(About this exercise):
Filter the listing below down to the lines containing the word "useMemo".

━━━━━━

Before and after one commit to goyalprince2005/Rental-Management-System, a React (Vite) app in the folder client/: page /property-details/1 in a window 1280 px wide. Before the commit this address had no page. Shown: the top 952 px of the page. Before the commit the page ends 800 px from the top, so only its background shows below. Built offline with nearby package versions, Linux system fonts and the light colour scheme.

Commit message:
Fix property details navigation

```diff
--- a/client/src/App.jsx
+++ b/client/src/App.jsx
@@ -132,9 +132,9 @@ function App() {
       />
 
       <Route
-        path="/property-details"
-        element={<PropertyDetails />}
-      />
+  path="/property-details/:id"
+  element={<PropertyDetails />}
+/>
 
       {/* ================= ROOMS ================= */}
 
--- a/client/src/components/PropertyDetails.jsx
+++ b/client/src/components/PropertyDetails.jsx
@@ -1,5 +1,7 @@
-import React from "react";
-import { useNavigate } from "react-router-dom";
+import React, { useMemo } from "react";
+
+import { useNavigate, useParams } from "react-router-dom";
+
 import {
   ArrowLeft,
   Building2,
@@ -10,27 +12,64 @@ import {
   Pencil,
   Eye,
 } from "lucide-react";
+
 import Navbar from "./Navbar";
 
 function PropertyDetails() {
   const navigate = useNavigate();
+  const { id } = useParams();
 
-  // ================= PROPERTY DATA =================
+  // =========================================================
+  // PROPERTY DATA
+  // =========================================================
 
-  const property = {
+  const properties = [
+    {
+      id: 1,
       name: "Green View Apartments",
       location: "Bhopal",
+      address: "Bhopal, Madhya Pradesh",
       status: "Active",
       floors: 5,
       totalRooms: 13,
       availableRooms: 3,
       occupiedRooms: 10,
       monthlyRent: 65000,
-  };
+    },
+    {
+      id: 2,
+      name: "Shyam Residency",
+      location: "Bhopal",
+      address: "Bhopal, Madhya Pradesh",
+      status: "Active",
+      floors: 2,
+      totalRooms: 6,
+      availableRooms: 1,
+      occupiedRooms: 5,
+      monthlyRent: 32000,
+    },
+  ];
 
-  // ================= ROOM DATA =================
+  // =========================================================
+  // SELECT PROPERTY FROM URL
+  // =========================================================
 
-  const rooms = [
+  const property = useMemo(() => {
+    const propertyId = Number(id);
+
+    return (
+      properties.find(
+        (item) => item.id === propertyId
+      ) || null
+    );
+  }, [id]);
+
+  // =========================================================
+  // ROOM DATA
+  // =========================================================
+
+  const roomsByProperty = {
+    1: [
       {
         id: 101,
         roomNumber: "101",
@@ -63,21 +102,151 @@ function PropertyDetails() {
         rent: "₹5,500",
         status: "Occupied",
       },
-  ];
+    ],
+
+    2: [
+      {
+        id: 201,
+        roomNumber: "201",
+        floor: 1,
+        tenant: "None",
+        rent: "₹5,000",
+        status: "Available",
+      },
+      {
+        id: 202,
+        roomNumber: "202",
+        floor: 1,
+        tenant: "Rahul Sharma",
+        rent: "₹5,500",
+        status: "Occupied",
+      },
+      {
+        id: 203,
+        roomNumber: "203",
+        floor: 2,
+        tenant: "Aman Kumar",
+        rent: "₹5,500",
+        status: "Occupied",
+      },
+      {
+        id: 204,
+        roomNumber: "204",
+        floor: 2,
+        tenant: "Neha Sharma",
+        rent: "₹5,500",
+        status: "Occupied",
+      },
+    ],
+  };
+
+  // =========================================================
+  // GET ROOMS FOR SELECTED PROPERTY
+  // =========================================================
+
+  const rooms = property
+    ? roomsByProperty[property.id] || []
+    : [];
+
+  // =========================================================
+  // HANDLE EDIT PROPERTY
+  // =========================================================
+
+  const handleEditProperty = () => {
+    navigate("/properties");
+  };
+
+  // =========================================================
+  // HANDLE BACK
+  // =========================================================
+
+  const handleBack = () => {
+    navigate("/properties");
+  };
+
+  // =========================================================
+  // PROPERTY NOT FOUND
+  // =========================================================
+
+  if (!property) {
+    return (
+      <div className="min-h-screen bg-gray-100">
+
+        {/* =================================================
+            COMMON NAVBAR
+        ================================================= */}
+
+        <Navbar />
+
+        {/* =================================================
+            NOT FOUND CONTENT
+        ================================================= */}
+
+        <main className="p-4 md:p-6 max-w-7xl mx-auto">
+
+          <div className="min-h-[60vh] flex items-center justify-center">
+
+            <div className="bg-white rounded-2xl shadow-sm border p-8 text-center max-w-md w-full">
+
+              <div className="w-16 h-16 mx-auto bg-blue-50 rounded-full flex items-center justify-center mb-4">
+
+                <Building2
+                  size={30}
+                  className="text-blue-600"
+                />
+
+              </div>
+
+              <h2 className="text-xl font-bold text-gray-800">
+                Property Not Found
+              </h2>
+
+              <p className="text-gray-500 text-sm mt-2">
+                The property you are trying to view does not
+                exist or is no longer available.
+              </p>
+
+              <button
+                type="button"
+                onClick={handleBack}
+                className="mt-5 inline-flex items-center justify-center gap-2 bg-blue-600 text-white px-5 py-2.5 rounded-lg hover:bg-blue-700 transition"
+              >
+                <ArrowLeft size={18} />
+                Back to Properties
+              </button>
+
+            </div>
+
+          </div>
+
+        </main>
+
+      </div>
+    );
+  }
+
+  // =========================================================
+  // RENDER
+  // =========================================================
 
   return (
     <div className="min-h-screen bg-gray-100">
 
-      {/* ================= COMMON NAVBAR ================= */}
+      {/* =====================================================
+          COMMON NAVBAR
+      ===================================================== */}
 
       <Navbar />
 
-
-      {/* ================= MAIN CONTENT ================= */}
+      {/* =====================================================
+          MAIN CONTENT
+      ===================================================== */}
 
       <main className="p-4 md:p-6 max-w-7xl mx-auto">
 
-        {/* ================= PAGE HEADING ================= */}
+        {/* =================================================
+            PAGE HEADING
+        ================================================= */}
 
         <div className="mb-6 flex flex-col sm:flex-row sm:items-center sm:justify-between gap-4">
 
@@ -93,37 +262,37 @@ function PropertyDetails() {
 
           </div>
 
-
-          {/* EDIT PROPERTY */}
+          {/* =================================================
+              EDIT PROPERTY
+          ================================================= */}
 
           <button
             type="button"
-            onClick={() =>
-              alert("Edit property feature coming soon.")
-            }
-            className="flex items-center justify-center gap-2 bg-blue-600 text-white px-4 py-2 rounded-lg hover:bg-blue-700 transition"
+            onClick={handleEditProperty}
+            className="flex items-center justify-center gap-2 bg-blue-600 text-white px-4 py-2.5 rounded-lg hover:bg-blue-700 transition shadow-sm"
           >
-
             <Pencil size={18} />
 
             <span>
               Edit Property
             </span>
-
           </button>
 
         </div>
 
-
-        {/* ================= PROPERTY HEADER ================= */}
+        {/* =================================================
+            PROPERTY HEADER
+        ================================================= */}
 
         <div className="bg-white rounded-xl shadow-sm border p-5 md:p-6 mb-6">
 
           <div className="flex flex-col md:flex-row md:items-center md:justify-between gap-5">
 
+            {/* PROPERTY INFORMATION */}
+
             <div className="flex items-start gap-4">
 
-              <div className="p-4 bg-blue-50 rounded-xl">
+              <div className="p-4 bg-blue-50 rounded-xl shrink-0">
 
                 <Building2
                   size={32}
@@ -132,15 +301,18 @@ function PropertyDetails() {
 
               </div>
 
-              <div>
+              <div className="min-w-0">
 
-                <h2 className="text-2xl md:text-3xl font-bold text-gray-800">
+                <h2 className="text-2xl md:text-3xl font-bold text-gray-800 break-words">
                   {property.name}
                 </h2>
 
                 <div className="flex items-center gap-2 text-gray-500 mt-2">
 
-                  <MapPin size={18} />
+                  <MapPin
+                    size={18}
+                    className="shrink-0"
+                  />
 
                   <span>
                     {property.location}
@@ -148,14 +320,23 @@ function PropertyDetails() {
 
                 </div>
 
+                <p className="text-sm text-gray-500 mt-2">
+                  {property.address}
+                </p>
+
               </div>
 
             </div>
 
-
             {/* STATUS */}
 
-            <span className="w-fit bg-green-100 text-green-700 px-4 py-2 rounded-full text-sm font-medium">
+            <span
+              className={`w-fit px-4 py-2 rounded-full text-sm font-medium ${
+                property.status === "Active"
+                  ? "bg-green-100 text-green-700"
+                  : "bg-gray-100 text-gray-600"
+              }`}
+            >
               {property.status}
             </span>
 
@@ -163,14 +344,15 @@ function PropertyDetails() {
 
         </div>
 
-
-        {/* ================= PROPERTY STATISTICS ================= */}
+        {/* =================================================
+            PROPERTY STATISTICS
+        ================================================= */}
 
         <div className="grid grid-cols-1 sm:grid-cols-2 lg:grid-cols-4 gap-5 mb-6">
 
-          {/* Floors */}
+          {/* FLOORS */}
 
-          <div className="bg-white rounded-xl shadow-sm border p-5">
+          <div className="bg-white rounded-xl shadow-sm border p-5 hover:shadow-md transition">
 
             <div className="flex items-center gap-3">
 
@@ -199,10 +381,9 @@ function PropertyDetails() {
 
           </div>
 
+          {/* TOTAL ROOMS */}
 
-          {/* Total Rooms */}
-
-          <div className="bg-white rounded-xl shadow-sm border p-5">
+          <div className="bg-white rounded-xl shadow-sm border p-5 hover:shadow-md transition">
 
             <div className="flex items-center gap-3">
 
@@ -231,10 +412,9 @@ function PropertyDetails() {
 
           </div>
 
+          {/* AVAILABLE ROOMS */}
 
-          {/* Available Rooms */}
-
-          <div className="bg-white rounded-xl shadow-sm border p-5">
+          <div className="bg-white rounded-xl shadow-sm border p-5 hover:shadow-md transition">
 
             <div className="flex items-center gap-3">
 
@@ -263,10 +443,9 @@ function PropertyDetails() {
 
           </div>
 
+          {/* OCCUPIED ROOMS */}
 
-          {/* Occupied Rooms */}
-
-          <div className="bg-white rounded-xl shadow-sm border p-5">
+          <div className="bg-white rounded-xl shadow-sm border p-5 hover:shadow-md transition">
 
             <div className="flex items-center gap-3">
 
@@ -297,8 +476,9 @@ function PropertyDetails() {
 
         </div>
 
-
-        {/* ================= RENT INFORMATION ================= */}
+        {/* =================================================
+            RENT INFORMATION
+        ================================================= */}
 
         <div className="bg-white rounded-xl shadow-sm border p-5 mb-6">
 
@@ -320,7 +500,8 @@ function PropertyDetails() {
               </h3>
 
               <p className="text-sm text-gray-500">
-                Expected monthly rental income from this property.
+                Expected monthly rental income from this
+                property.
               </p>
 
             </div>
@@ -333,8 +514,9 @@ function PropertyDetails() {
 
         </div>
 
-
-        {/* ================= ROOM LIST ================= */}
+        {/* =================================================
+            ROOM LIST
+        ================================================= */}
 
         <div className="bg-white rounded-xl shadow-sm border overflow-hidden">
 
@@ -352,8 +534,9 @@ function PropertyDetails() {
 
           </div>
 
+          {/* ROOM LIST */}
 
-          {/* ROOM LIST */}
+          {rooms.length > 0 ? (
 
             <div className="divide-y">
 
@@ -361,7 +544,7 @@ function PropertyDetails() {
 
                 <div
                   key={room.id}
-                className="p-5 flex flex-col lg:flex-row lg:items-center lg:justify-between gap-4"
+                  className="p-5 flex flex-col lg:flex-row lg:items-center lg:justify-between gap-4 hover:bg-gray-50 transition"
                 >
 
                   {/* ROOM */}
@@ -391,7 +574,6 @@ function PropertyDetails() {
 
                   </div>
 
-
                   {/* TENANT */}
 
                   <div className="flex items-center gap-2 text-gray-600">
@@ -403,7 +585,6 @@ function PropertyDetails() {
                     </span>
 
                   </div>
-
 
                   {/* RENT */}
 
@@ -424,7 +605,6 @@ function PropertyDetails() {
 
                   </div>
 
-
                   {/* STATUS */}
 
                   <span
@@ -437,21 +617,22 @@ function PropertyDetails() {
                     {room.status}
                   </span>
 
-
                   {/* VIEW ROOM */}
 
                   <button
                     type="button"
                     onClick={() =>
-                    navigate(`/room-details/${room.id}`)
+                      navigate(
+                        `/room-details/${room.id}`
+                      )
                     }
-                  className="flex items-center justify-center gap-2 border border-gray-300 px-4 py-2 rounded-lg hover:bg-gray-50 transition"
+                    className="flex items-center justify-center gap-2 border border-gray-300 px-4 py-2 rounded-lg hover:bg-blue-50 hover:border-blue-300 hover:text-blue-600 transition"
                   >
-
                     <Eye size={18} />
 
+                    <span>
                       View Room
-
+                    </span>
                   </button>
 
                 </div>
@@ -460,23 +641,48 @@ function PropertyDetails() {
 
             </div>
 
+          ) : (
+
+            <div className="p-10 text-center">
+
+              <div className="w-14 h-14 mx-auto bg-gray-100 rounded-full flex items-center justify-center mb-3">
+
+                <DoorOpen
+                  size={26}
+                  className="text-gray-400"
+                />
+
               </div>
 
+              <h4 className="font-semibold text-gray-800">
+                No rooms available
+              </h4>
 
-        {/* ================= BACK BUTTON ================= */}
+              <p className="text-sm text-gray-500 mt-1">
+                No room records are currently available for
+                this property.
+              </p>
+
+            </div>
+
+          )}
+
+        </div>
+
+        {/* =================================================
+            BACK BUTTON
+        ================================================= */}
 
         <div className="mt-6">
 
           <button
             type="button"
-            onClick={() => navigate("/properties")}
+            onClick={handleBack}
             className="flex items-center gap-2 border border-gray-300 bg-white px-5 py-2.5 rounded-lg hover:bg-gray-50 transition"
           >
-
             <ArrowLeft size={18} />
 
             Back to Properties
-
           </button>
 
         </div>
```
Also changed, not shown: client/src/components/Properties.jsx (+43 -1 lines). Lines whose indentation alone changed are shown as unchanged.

━━━━━━

(Task answer):
+import React, { useMemo } from "react";
+  const property = useMemo(() => {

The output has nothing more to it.